Steps to Searching the Primary Literature

Formulate your question:

Before you start searching the literature, you must define your research question and focus it into a searchable question. Doing this makes it easier to identify and combine appropriate search terms.

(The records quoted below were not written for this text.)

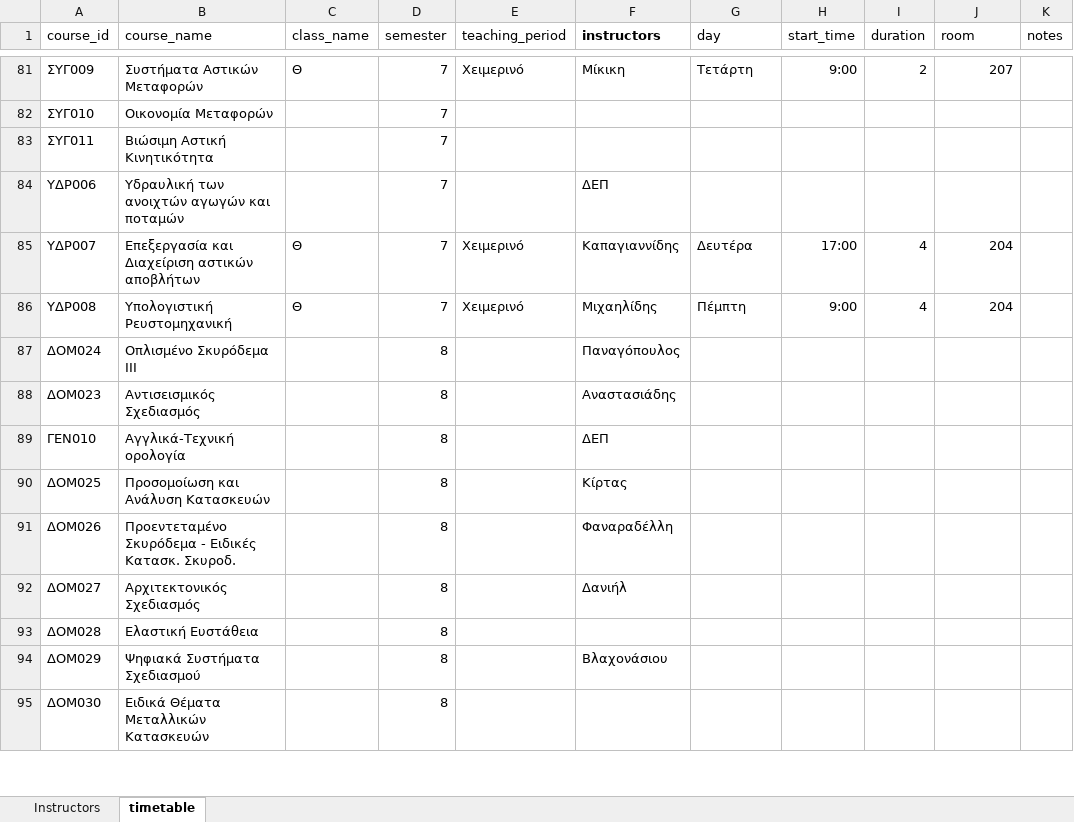
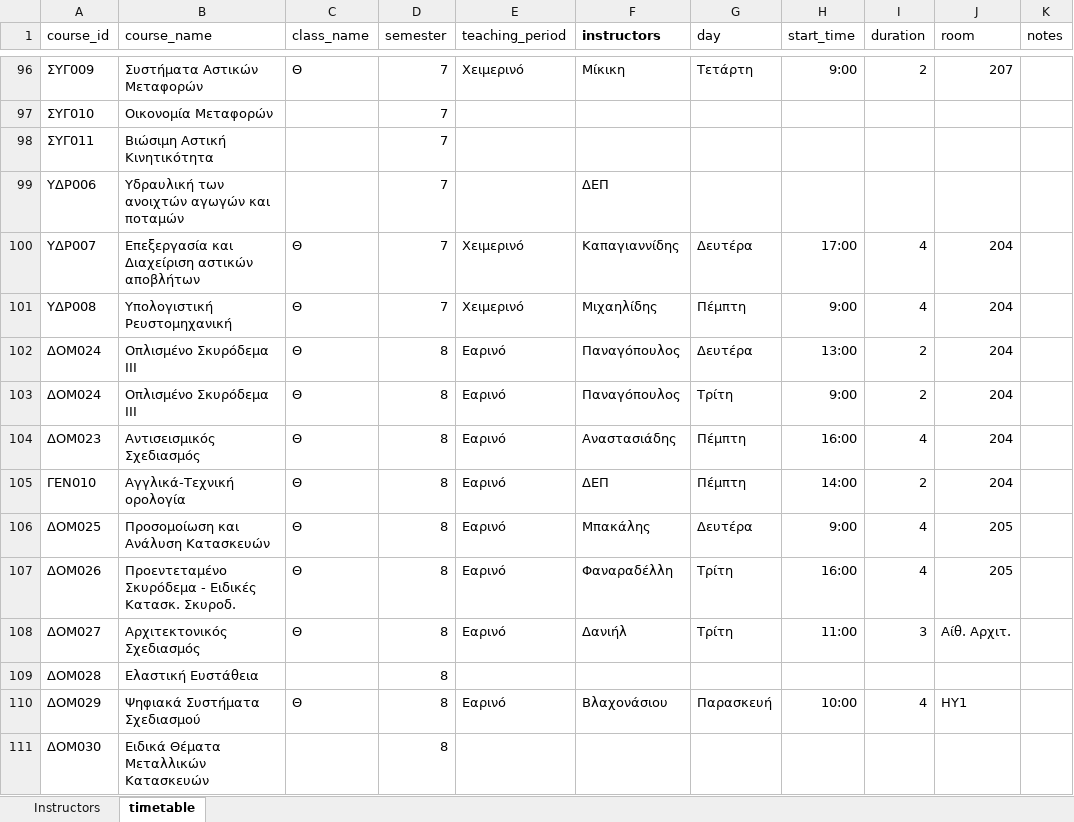
Before and after one commit to panagop/civil_ihu_pyappz, an Excel workbook: files/timetables/2025-2026.xlsm, sheet timetable, drawn as a sheet; only a part is shown, gaps mark what is left out; values as stored, in another font and other column widths than the file's, no borders; table styles not drawn; addresses are those after the commit; the diff covers the shown part only; the diff names each change by its address in the sheet, - before the commit and + after, or states it on an @@ line.

```diff
--- a/files/timetables/2025-2026.xlsm (sheet timetable)
+++ b/files/timetables/2025-2026.xlsm (sheet timetable)
-C102 (class_name): (empty)
+C102 (class_name): Θ
-E102 (teaching_period): (empty)
+E102 (teaching_period): Εαρινό
-G102 (day): (empty)
+G102 (day): Δευτέρα
-H102 (start_time): (empty)
+H102 (start_time): 13:00
-I102 (duration): (empty)
+I102 (duration): 2
-J102 (room): (empty)
+J102 (room): 204
+row 103: ΔΟΜ024 | Οπλισμένο Σκυρόδεμα ΙΙΙ | Θ | 8 | Εαρινό | Παναγόπουλος | Τρίτη | 9:00 | 2 | 204
-C104:C108 (class_name): (empty)
+C104:C108 (class_name): Θ
-E104:E108 (teaching_period): (empty)
+E104:E108 (teaching_period): Εαρινό
-G104:G105 (day): (empty)
+G104:G105 (day): Πέμπτη
-H104 (start_time): (empty)
+H104 (start_time): 16:00
-I104 (duration): (empty)
+I104 (duration): 4
-J104:J105 (room): (empty)
+J104:J105 (room): 204
-H105 (start_time): (empty)
+H105 (start_time): 14:00
-I105 (duration): (empty)
+I105 (duration): 2
-F106 (instructors): Κίρτας
+F106 (instructors): Μπακάλης
-G106 (day): (empty)
+G106 (day): Δευτέρα
-H106 (start_time): (empty)
+H106 (start_time): 9:00
-I106:I107 (duration): (empty)
+I106:I107 (duration): 4
-J106:J107 (room): (empty)
+J106:J107 (room): 205
-G107:G108 (day): (empty)
+G107:G108 (day): Τρίτη
-H107 (start_time): (empty)
+H107 (start_time): 16:00
-H108 (start_time): (empty)
+H108 (start_time): 11:00
-I108 (duration): (empty)
+I108 (duration): 3
-J108 (room): (empty)
+J108 (room): Αίθ. Αρχιτ.
-C110 (class_name): (empty)
+C110 (class_name): Θ
-E110 (teaching_period): (empty)
+E110 (teaching_period): Εαρινό
-G110 (day): (empty)
+G110 (day): Παρασκευή
-H110 (start_time): (empty)
+H110 (start_time): 10:00
-I110 (duration): (empty)
+I110 (duration): 4
-J110 (room): (empty)
+J110 (room): ΗΥ1
```
Also changed, not shown: 15 added rows and 145 edited cells elsewhere in this sheet, 4 other files.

This increases the chances of retrieving relevant results.

One common way to define your question is by using the PICO framework (See Secondary Sources).



Once you have formulated your searchable question and have identified appropriate search terms, the next step is to think of synonyms, i.e. other ways authors may express your search terms.

Terms that have the same meaning:


High cholesterol

Terms that have alternate spellings:





Severe Acute Respiratory Syndrome

Umbrella terms and specific conditions

Sexually-transmitted infections

Herpes, gonorrhea, syphilis, etc.

Keywords and database-specific subject headings

Cancer, tumour, tumor, carcinoma

Neoplasms (MeSH)

Discipline-specific jargon

Occupational justice

Unemployment, underemployed


Using AND, OR, NOT (Boolean Operators)

Incorporating Boolean operators into your search strategy will make your search more efficient and allow you to combine multiple search queries into one search.

OR: Combines terms that are the same concept

                                e.g. teenagers or adolescents or youth

AND: Combines different concepts

                                e.g. teenagers AND mental health

NOT: Use this when you want to exclude a particular subset of a concept

                                e.g. mental health NOT depression

NOTE: Use brackets to group concepts together and force an order of operations.

e.g. (teenagers OR adolescents OR youth) AND (mental health OR mental illness) NOT depression


Sometimes it helps to visualize a Venn diagram when using Boolean operators, like the one below.

Keywords and subject headings are combined using OR. Concepts (e.g. P, I, C, O) are combined using AND.